[Front-end code change data]
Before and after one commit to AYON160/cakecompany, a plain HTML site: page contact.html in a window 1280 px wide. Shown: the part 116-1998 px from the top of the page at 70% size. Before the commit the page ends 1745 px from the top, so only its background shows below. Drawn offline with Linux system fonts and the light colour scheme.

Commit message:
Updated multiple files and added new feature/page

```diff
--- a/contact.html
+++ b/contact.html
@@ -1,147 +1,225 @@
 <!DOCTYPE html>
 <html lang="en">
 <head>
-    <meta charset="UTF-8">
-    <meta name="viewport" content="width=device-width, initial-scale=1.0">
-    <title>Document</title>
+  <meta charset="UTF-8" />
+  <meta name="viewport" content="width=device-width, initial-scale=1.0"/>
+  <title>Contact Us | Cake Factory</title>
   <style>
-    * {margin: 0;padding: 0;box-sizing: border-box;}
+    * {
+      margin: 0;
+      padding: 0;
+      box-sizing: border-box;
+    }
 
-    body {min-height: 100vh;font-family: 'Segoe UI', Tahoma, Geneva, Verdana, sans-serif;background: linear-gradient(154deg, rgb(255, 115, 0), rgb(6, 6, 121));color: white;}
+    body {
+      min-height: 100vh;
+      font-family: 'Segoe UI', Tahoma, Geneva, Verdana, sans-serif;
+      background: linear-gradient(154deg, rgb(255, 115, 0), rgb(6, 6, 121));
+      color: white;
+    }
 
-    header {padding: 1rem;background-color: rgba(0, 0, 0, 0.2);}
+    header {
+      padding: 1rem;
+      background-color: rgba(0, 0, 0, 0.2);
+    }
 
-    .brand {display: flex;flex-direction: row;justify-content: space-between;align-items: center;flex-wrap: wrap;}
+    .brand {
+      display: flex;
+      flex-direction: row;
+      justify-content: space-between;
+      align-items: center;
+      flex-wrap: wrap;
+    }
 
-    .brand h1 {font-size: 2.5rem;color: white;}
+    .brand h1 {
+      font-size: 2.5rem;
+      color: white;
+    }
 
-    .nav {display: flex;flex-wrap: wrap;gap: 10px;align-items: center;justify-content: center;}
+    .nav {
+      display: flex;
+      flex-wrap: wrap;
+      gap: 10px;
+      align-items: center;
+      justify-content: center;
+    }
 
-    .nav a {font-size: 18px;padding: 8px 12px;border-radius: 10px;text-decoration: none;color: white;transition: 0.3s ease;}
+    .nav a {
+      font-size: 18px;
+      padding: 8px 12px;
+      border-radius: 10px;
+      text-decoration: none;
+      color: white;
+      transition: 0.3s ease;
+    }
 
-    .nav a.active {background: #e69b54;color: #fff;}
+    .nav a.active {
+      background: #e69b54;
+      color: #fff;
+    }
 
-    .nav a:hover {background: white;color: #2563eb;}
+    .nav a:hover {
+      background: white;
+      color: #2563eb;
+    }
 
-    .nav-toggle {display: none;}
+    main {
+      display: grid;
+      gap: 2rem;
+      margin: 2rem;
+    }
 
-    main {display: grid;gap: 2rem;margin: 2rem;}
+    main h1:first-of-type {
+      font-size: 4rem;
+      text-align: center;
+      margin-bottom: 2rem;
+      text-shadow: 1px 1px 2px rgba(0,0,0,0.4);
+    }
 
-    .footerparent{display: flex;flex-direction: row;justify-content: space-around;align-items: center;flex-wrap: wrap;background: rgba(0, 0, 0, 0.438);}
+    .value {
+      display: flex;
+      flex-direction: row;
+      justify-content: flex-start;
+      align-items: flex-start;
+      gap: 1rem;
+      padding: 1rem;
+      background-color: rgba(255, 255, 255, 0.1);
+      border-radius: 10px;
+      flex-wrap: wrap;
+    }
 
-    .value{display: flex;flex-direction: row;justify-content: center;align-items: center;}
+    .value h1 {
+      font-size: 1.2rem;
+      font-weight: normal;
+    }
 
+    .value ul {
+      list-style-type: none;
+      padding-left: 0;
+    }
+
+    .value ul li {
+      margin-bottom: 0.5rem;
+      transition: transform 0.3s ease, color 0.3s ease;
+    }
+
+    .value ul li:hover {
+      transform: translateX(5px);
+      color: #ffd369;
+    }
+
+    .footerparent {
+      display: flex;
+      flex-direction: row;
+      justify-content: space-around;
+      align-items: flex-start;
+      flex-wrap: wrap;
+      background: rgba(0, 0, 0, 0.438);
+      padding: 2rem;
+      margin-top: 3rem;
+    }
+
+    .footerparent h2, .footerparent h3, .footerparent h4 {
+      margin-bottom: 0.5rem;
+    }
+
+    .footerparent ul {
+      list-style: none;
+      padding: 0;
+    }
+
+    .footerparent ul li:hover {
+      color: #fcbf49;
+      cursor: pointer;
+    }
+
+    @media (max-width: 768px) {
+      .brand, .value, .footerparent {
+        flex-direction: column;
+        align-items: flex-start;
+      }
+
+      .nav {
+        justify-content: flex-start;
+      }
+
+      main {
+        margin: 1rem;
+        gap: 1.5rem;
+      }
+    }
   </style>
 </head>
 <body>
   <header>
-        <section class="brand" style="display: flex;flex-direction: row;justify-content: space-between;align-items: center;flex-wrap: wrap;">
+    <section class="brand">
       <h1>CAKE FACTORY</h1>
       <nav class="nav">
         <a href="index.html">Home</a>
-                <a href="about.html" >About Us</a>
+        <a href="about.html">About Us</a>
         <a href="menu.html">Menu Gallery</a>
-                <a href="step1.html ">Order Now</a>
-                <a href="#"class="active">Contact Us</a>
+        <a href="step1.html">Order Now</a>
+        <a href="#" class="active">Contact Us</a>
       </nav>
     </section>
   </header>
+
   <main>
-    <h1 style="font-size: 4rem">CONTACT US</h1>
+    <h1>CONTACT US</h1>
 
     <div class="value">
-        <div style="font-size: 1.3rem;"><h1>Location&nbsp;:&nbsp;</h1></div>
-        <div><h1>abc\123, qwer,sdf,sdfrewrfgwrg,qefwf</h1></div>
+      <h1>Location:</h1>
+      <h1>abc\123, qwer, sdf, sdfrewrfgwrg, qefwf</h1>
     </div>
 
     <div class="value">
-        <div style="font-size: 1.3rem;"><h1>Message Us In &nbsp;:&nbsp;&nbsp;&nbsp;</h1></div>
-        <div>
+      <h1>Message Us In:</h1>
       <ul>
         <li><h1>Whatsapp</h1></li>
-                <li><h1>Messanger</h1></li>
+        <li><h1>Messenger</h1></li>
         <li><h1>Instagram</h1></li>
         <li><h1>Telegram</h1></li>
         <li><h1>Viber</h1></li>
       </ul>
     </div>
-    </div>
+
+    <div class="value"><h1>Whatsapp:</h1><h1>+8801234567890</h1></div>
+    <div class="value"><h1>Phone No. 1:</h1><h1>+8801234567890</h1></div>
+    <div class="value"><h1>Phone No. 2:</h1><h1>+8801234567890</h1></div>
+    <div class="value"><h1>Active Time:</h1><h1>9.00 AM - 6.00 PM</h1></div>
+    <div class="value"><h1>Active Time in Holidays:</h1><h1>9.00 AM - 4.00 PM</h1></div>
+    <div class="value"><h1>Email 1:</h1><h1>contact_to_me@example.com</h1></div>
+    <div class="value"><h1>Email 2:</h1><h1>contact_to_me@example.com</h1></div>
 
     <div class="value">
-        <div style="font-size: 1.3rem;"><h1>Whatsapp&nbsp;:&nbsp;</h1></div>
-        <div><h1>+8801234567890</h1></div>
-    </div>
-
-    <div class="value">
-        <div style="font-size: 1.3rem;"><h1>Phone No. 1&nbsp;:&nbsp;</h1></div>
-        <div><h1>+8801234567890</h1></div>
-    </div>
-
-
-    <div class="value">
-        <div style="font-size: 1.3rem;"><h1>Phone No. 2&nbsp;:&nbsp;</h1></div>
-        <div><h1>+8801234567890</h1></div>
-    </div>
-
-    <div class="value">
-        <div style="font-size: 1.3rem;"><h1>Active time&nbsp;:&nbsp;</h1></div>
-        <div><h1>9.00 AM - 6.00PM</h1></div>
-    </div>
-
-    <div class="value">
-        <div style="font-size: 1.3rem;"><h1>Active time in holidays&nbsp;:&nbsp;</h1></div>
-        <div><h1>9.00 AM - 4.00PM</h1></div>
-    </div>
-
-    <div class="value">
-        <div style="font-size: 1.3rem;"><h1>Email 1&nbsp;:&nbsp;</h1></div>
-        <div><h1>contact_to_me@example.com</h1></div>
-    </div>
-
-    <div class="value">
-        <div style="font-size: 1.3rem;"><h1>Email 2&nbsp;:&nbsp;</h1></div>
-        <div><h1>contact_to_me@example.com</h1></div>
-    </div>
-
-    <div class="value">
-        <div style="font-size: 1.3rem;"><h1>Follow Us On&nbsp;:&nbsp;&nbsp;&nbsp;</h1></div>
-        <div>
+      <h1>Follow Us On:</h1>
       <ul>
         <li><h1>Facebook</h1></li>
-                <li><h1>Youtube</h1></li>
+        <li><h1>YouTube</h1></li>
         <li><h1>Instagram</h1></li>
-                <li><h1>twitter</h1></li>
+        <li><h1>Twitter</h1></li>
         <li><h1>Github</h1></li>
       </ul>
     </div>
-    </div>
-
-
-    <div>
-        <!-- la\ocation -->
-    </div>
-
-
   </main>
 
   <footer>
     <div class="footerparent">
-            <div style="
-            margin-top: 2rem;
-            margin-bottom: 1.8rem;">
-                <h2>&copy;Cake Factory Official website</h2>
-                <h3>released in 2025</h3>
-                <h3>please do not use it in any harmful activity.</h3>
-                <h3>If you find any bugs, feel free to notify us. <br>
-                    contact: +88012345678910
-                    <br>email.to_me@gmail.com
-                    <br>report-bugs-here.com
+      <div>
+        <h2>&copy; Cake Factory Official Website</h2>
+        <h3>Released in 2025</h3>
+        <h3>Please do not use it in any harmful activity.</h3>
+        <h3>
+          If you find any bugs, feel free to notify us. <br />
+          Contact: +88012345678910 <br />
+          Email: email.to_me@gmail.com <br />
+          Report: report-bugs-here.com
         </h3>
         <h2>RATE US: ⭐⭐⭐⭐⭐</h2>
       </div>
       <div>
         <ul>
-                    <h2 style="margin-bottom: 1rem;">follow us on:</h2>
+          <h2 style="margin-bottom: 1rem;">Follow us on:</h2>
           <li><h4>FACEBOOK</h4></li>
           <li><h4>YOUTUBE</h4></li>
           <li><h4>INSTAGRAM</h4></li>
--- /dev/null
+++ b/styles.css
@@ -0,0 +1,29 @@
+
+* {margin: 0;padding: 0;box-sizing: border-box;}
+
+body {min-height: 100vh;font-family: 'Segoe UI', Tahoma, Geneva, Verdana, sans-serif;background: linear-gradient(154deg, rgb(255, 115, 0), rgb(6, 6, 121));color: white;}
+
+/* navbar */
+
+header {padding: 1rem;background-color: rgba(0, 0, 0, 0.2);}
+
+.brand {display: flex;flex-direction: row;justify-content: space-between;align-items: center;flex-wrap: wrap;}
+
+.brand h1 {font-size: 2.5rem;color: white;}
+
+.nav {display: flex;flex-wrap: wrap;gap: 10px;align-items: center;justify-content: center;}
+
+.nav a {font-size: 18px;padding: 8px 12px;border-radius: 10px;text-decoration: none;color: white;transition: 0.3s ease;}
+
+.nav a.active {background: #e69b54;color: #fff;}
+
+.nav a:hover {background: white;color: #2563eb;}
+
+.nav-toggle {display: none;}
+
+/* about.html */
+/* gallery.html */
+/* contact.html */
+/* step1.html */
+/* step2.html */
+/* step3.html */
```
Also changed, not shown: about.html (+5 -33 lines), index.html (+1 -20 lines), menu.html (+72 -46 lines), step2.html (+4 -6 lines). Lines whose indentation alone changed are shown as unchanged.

◆ Exercise details
Whenever a line in the data holds "start", copy that line.

◆ Result for this task
+      justify-content: flex-start;
+      align-items: flex-start;
+      align-items: flex-start;
+        align-items: flex-start;
+        justify-content: flex-start;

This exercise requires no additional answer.